In the mid 14th century, the council, which had grown in accordance to the complexities of the administration, was divided into an Upper House – or House of Lords – constituted by representatives of the aristocracy or the clergy, and a Lower House – or House of Commons, formed by knights and burgesses. Together (although not mixed) the legislators were able to impose their conditions: during the reign of Edward III the consensus of both houses was as necessary as the approval of the monarch in order to proclaim a law or institute a tax.
In 1548 the spirited Henry VIII abandoned the Palace of Westminster as the royal residence, which has since converted into the seat of Parliament. In Saint Stephen’s Chapel, which was adapted for the House of Commons to hold meetings, the legislators sat to the right or left of the king’s spokesman, as belonging to the ruling party or the opposing party, from where a popular way to designate certain political tendencies derived.
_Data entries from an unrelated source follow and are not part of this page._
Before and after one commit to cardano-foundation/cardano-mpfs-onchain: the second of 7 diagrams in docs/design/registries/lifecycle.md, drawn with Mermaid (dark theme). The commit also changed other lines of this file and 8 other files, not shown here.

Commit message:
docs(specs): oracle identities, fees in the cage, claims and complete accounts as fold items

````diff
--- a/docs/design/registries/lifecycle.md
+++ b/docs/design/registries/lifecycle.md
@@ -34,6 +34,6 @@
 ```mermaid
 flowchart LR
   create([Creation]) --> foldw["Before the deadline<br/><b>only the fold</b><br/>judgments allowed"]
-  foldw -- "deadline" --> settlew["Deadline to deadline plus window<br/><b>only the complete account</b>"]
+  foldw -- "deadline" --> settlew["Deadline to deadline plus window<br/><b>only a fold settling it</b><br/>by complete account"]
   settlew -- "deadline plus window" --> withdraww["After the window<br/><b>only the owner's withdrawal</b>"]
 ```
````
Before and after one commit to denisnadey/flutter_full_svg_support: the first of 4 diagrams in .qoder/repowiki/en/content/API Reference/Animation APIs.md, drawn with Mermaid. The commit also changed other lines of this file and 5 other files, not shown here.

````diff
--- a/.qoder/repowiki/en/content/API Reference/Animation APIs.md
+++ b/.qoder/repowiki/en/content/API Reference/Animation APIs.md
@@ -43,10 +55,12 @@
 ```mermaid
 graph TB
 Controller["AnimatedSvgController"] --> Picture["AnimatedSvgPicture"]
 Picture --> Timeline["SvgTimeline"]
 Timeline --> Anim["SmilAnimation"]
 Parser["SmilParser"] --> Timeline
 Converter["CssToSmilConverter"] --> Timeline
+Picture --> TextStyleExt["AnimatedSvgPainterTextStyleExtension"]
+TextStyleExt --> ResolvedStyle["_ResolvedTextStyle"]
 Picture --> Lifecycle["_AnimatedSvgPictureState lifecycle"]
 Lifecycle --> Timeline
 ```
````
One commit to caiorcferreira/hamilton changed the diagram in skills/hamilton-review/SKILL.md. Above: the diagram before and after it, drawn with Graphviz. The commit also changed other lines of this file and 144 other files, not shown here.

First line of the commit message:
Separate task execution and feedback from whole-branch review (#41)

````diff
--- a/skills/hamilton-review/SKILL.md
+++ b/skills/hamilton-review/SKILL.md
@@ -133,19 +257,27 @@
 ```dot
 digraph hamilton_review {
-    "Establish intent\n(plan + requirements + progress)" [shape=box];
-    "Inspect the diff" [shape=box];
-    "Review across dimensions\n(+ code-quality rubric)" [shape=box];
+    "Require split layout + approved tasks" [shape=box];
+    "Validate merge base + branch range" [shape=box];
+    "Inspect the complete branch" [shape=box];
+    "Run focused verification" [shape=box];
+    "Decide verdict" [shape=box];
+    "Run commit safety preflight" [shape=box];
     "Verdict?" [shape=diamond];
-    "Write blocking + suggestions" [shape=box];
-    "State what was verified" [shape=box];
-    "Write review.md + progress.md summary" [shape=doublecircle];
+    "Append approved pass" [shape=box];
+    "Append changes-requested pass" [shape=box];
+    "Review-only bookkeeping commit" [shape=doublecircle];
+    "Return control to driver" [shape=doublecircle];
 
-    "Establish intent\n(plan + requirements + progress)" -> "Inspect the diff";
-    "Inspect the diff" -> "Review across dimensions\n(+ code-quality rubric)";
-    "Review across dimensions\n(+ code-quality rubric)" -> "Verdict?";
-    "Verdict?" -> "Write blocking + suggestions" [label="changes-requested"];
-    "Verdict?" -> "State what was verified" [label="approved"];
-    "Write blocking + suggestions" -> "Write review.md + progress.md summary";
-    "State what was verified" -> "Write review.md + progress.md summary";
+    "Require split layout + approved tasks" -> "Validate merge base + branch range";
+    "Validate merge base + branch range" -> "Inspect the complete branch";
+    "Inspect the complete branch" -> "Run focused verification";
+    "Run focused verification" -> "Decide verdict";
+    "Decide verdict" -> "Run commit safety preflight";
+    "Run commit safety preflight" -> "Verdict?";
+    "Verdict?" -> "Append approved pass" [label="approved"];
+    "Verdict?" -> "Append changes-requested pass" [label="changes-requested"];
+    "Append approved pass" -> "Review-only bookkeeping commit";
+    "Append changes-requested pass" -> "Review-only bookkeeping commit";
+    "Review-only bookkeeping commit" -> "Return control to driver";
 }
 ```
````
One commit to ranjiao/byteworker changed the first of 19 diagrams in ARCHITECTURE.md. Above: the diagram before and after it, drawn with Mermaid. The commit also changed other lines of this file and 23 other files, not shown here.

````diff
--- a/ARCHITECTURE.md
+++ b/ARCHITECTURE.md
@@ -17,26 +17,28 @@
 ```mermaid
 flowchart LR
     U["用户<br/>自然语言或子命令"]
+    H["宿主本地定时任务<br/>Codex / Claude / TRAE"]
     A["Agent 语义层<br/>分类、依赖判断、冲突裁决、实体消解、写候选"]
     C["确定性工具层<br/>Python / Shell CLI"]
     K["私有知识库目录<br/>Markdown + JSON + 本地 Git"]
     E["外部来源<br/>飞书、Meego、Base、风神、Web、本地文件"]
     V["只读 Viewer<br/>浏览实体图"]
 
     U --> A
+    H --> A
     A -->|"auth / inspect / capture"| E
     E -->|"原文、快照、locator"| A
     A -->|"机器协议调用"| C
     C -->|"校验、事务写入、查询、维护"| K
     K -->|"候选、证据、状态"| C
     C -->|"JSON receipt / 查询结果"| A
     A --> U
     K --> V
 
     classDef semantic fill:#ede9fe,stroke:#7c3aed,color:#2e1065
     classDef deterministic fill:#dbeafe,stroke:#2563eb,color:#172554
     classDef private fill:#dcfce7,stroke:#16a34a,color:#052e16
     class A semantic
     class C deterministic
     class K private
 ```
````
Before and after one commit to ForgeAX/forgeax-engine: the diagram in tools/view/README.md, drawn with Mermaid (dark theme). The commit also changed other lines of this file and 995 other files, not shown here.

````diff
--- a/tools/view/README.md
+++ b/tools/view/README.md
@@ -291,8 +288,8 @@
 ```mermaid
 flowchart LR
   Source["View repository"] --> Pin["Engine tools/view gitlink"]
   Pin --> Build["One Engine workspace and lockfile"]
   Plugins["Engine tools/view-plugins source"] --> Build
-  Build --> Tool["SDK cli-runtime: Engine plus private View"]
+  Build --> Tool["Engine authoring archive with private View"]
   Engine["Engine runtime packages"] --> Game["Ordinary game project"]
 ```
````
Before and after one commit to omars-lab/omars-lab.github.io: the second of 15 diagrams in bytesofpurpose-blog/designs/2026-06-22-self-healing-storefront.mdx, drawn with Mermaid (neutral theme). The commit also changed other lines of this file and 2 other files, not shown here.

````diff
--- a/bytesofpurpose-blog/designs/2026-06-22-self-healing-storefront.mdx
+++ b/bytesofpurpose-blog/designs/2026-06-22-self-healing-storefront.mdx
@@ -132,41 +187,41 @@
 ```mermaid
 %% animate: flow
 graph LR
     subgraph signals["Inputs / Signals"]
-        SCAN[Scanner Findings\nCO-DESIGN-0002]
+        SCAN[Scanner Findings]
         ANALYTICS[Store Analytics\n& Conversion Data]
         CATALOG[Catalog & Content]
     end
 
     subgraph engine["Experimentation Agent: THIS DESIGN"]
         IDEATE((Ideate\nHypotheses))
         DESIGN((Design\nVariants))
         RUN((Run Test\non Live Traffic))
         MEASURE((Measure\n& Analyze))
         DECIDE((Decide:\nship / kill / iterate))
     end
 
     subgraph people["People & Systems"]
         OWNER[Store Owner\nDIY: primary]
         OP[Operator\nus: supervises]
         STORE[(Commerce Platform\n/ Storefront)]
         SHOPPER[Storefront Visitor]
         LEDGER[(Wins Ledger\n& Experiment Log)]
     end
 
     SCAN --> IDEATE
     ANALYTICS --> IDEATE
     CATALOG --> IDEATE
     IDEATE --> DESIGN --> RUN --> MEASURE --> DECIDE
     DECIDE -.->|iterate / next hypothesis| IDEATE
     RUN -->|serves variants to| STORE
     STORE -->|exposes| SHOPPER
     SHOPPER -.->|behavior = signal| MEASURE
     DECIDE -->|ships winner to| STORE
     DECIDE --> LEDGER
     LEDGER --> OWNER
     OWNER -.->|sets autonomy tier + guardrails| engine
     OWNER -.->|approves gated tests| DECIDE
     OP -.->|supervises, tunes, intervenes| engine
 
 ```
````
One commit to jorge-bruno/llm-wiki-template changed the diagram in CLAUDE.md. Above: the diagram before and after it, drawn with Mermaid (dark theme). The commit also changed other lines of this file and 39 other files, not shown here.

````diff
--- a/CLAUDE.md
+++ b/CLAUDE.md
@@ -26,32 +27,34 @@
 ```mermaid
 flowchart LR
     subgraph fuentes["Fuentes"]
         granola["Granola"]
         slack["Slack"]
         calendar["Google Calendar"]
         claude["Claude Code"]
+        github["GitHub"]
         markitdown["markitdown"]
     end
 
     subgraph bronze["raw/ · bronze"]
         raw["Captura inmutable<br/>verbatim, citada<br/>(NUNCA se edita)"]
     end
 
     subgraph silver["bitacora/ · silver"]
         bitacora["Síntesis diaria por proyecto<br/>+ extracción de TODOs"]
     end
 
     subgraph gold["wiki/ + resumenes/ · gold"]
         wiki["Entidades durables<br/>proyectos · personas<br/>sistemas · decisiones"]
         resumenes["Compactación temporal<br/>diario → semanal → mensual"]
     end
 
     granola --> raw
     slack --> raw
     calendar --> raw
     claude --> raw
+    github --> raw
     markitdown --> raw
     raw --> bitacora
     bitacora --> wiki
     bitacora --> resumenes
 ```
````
In 1632, during the English Civil War, the triumph of the parliamentarians against the army of the despot Charles I started a new era where Parliament is identified as a legitimate source of power and as a strong political force independent of the king: the modern constitutional parliamentary monarchy, a starting point for European and global democracy had been born.
LThe statues of numerous kings that adorn the tops of the Palace of Westminster – a World Heritage Site (UNESCO) - reflect in the waters of the northern bank of the Thames; on one of the sides of the castle the celebrated bell of Big Ben is found, often confused with the whole clock tower; Victoria Tower is located to the south, where copies of all the approved laws have arrived since 1497; at the foot of this location is Victoria Tower Gardens – where one of the twelve casts of Les Bourgeois de Calais, by Auguste Rodin, is located, a sculpture that commemorates the gesture of six burgesses that offered themselves as a sacrifice to save their fellow citizens, an incident that at the moment France and England faced and that now unites both nations. Also there, Buxton Memorial Fountain can be appreciated, an ornate structure that commemorates the abolition of slavery in the British Empire, as well as the statue of Emmeline Pankhurst, pioneer for women’s suffrage, once ignored and silenced by Parliament and today recognized in bronze for it.
It is understandable that Victoria Tower Gardens was the chosen site for Rivelino to display his ten giant nomads, which were placed in a circle – as the formation of Arthur’s knights, “king that has been and will be”, who did not support hierarchical differences among them. The fact that an exhibit had never been permitted in that space was not an obstacle to carrying it out, even though there was lengthy paperwork for security purposes that reduced the exhibit to the month of January 2011. In a culture as sensitive as that of the English, where art is integrated into public life, it is not surprising that Our Silences gave rise to a televised debate between Conservatives and Labour, and that even included the British Prime Minister.